Saturday 30 June 2018

Sheer Abundance

Sorry to return so soon to the subject of butterflies – but really this has been a quite amazing summer, an object lesson in the dramatic impact of a good long spell of sunshine and real warmth on the butterfly population. Barely a month ago, the situation was not looking good, despite signs of promise. The terrible early spring weather seemed to have left a lasting mark on the early fliers. Now, however, things could hardly look more different. I haven't seen such sheer abundance in years – sometimes it's hard to believe this is England.
 Last week I returned to Mitcham Common and was immediately rewarded, several times, with close-up views of purple hairstreaks, and having got my eye in, I realised that many of the oaks on the common were alive with these little beauties, flying about the tree-tops in such numbers as I've only seen once before in my life. And there were many more purple hairstreaks in the oak trees on Bookham Common yesterday when I led my walking friends (whose interests lie chiefly in old buildings) on a butterfly walk. Silver-washed fritillaries and white admirals were flying in huge numbers, to spectacular effect, and all that was lacking was an encounter with the purple emperor. He, however, was settled somewhere in the treetops, with no intention of showing himself, even on such a gloriously sunny day. Ah well, you can never count on the emperor.

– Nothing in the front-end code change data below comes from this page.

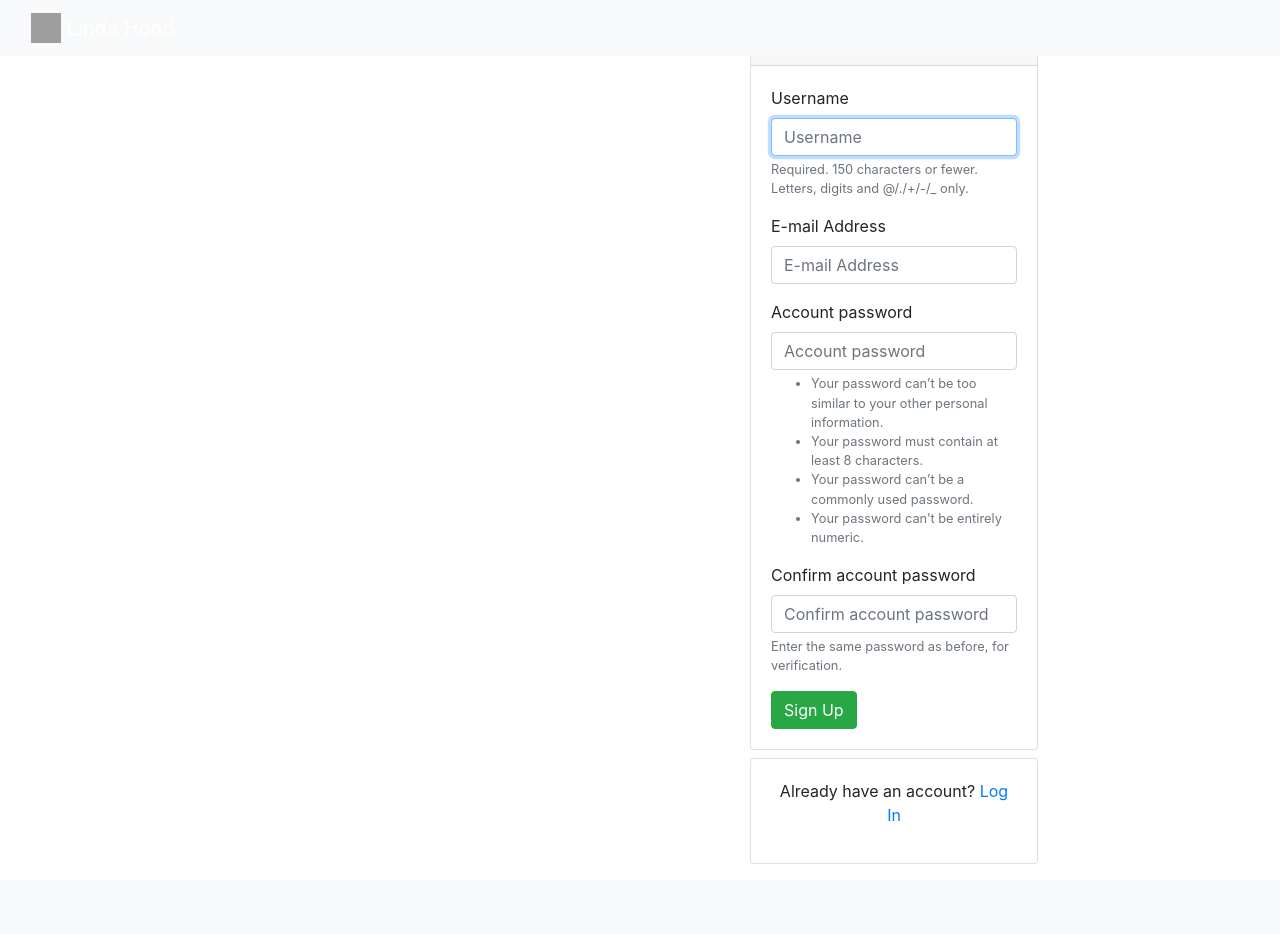
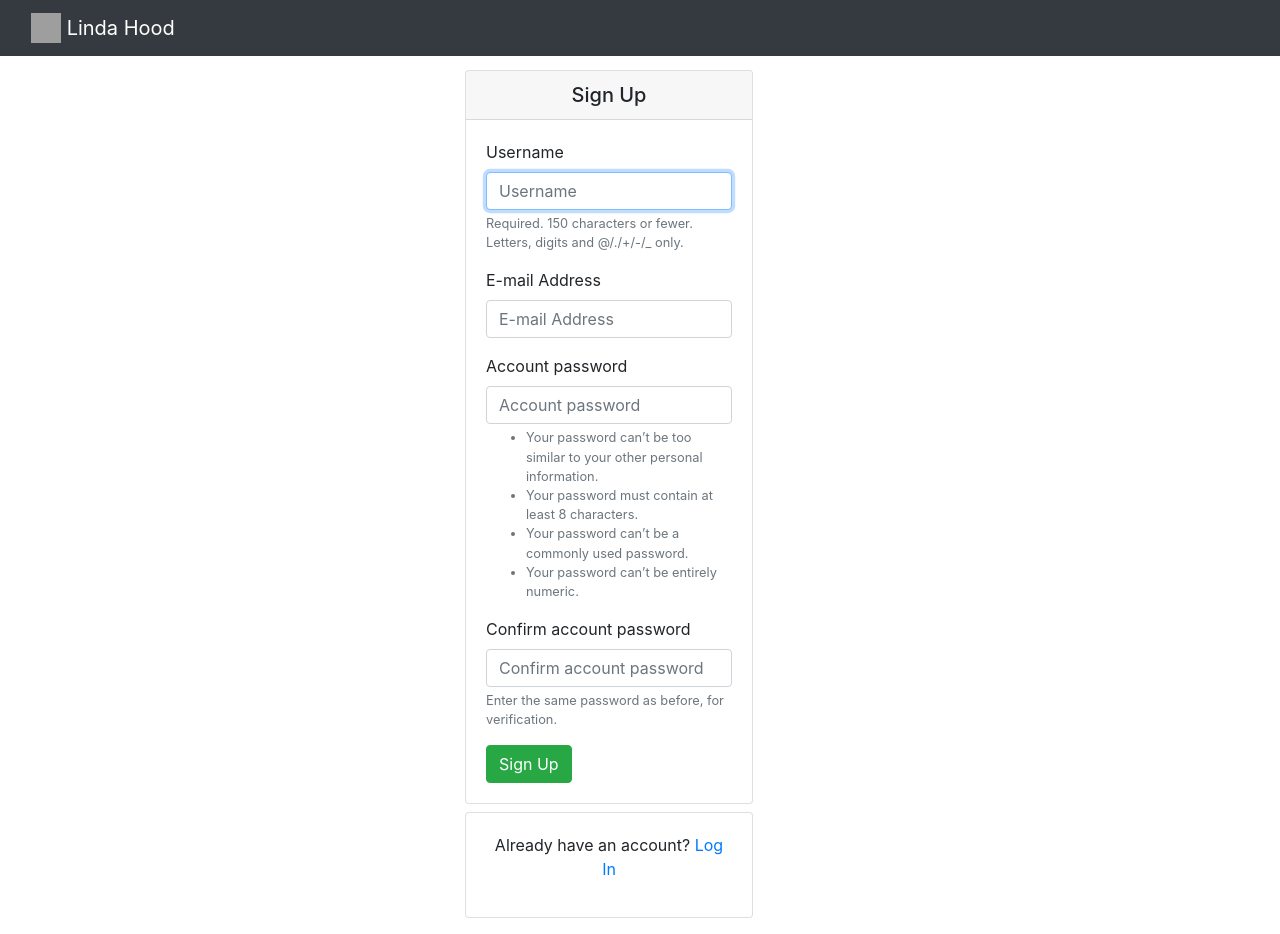
Before and after one commit to MuthangaShem/hood, a Django app: page /accounts/signup/ in a window 1280 px wide. Before the commit the page ends 864 px from the top, so only its background shows below. Run offline with Django 3.2, Linux system fonts and the light colour scheme; some libraries are stand-ins or nearby versions; grey boxes are pictures that could not be loaded.

Commit message:
edit login and signup forms

```diff
--- a/accounts/templates/accounts/signup.html
+++ b/accounts/templates/accounts/signup.html
@@ -1,11 +1,11 @@
 {% extends "base.html" %} {% load bootstrap4 %} {% block content %}
-<div class="container mt-3">
+<div class="container">
   <div class="row">
-    <div class="col-md-7">
+    <div class="col-md-4">
 
     </div>
     <div class="col-md-4">
-      <div class="card" style="width: 18rem;">
+      <div class="card" style="width: 18rem; margin-top: 20%">
         <h5 class="card-header text-center">Sign Up</h5>
         <div class="card-body">
           <form method="POST">
@@ -20,7 +20,7 @@
         </div>
       </div>
     </div>
-    <div class="col-md-1">
+    <div class="col-md-4">
     </div>
   </div>
 </div>
--- a/templates/base.html
+++ b/templates/base.html
@@ -12,16 +12,17 @@
 </head>
 
 <body>
-  <nav class="navbar  navbar-expand-lg navbar-dark bg-light fixed-top">
+  <nav class="navbar  navbar-expand-lg navbar-dark bg-dark fixed-top">
     <div class="container-fluid">
     <a class="navbar-brand" href="{% url 'home' %}">
       <img src="#" width="30" height="30" class="d-inline-block align-top" alt="">
       Linda Hood
     </a>
-    <button class="navbar-toggler" type="button" data-toggle="collapse" data-target="#navbarNavDropdown" aria-controls="navbarNavDropdown" aria-expanded="false" aria-label="Toggle navigation">
-    <span class="navbar-toggler-icon"></span>
-    </button>
-
+    {% if user.is_authenticated %}
+      <a href="{% url 'accounts:logout' %}">
+        <button style="margin-right: 50px" class="btn btn-danger" id="navbarNavDropdown">Logout</button>
+      </a>
+    {% endif %}
     </div>
   </nav>
   {% block content %} {% endblock %}
--- a/templates/index.html
+++ b/templates/index.html
@@ -3,12 +3,14 @@
 {% load static%}
 
 {% block content %}
+<div class="container" style="margin: 20%">
 <h1> Karibu sana {{user.username|title}} to Hood Watch</h1>
 
 {% if user.is_authenticated %}
       <a href="{% url 'hoods:create' %}"><button class="btn btn-primary">Create Hood</button></a>
       <a href="{% url 'hoods:all' %}"><button class="btn btn-primary">All Hoods</button></a>
-      <a href="{% url 'accounts:logout' %}"><button class="btn btn-danger">Logout</button> </a>
+
       <a href="{% url 'posts:create' %}"><button class="btn btn-danger">Create Business</button> </a>
+</div>
 {% endif %}
 {% endblock %}
```
Also changed, not shown: accounts/templates/accounts/login.html (+4 -4 lines), db.sqlite3.
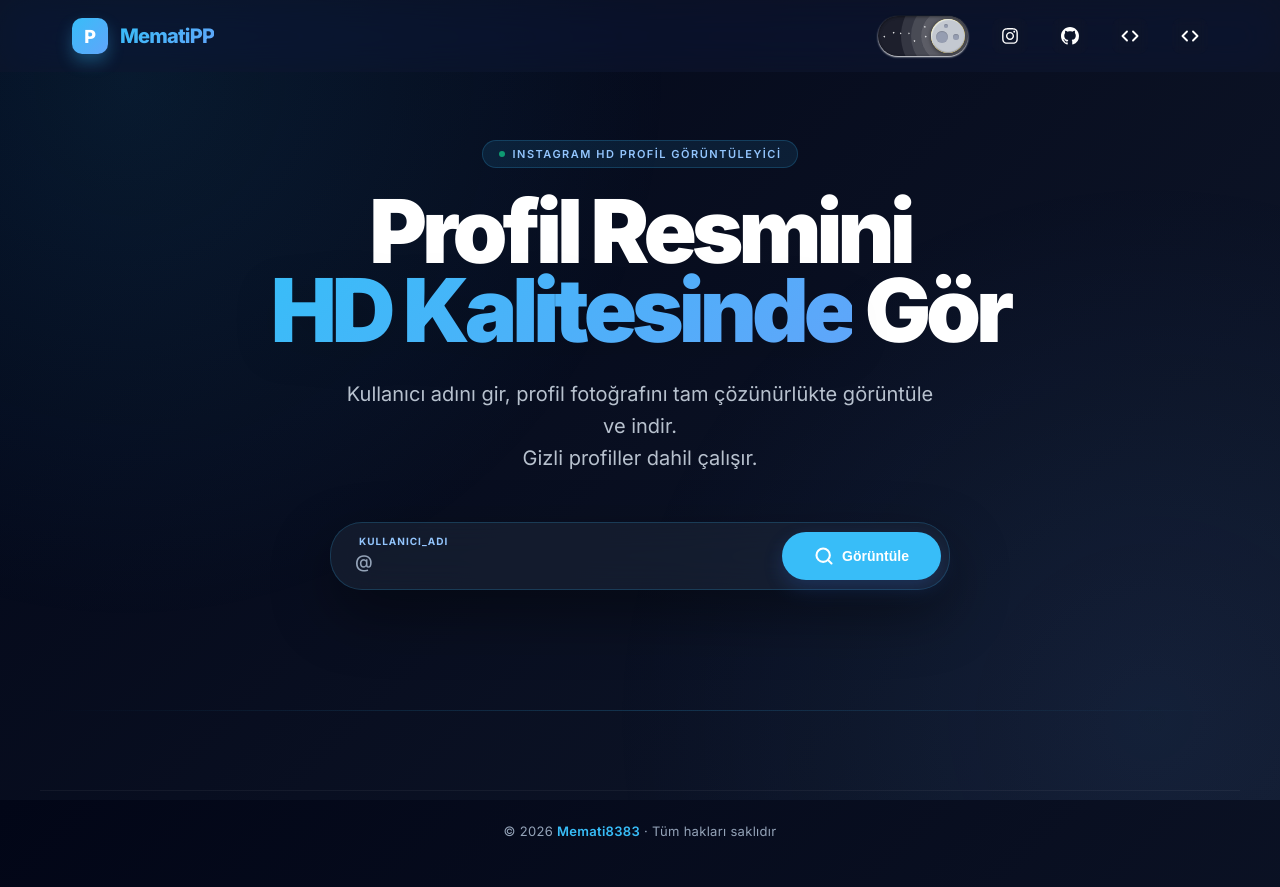
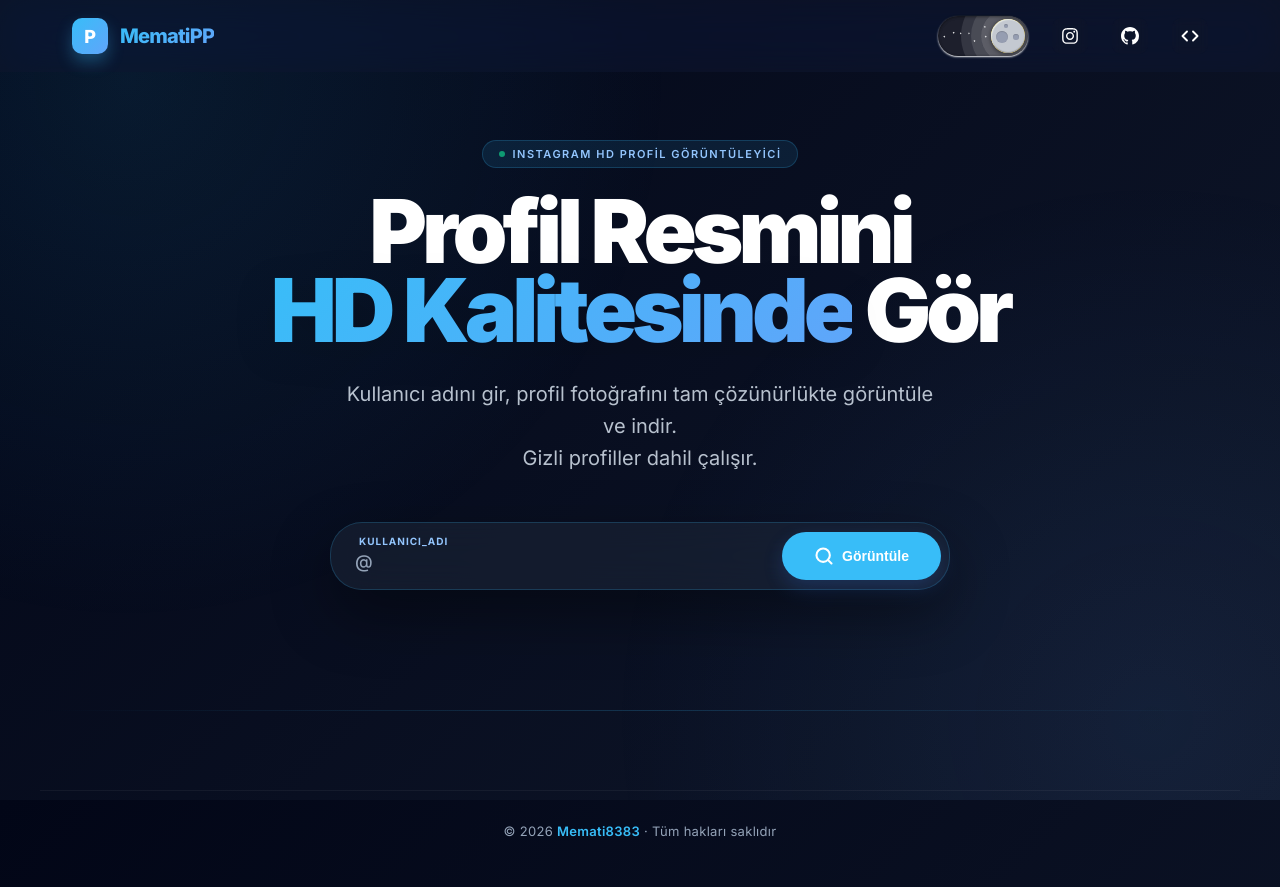
Before and after one commit to Memati8383/MematiPP, a website: page index.html in a window 1280 px wide. Drawn offline with Linux system fonts and the light colour scheme.

Commit message:
fix: remove duplicate source code button in navbar

```diff
--- a/index.html
+++ b/index.html
@@ -1862,14 +1862,6 @@
             <svg viewBox="0 0 16 16"><path d="M8 0C3.58 0 0 3.58 0 8c0 3.54 2.29 6.53 5.47 7.59.4.07.55-.17.55-.38 0-.19-.01-.82-.01-1.49-2.01.37-2.53-.49-2.69-.94-.09-.23-.48-.94-.82-1.13-.28-.15-.68-.52-.01-.53.63-.01 1.08.58 1.23.82.72 1.21 1.87.87 2.33.66.07-.52.28-.87.51-1.07-1.78-.2-3.64-.89-3.64-3.95 0-.87.31-1.59.82-2.15-.08-.2-.36-1.02.08-2.12 0 0 .67-.21 2.2.82.64-.18 1.32-.27 2-.27.68 0 1.36.09 2 .27 1.53-1.04 2.2-.82 2.2-.82.44 1.1.16 1.92.08 2.12.51.56.82 1.27.82 2.15 0 3.07-1.87 3.75-3.65 3.95.29.25.54.73.54 1.48 0 1.07-.01 1.93-.01 2.2 0 .21.15.46.55.38A8.013 8.013 0 0016 8c0-4.42-3.58-8-8-8z"/></svg>
           </span>
           <span class="gh-BG"></span>
-        </a>
-
-        <!-- Source Code -->
-        <a href="https://github.com/Memati8383/MematiPP" target="_blank" rel="noopener" class="src-btn" title="Kaynak Kodu">
-          <span class="src-svgContainer">
-            <svg viewBox="0 0 24 24" fill="none" stroke="currentColor" stroke-width="2.5" stroke-linecap="round" stroke-linejoin="round"><polyline points="16 18 22 12 16 6"></polyline><polyline points="8 6 2 12 8 18"></polyline></svg>
-          </span>
-          <span class="src-BG"></span>
         </a>
 
         <!-- Source Code -->
```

Talking of butterflies, here's an addendum to my recent post, Seventh Worst Butterfly Year. Last year's figures – reported, inevitably, as a tale of dramatic declne – showed that several species, including common blue, white-letter hairstreak, orange-tip, pearl-bordered fritillary and wood white, had increased in numbers, in some cases dramatically,  year on year. And over the long term (i.e. since 1976) 22 species (over forty percent of UK butterflies) have actually become more abundant. That is hardly a picture of unrelieved doom and gloom – and, if this weather continues, next year's figures should paint a much more hopeful picture. They might even be presented as a good news story – can such things be?


  1. just noticed the very same thing in our garden yesterday, butterflies everywhere!

  2. If the drought in the Southeast goes on, this could be 1976 all over again!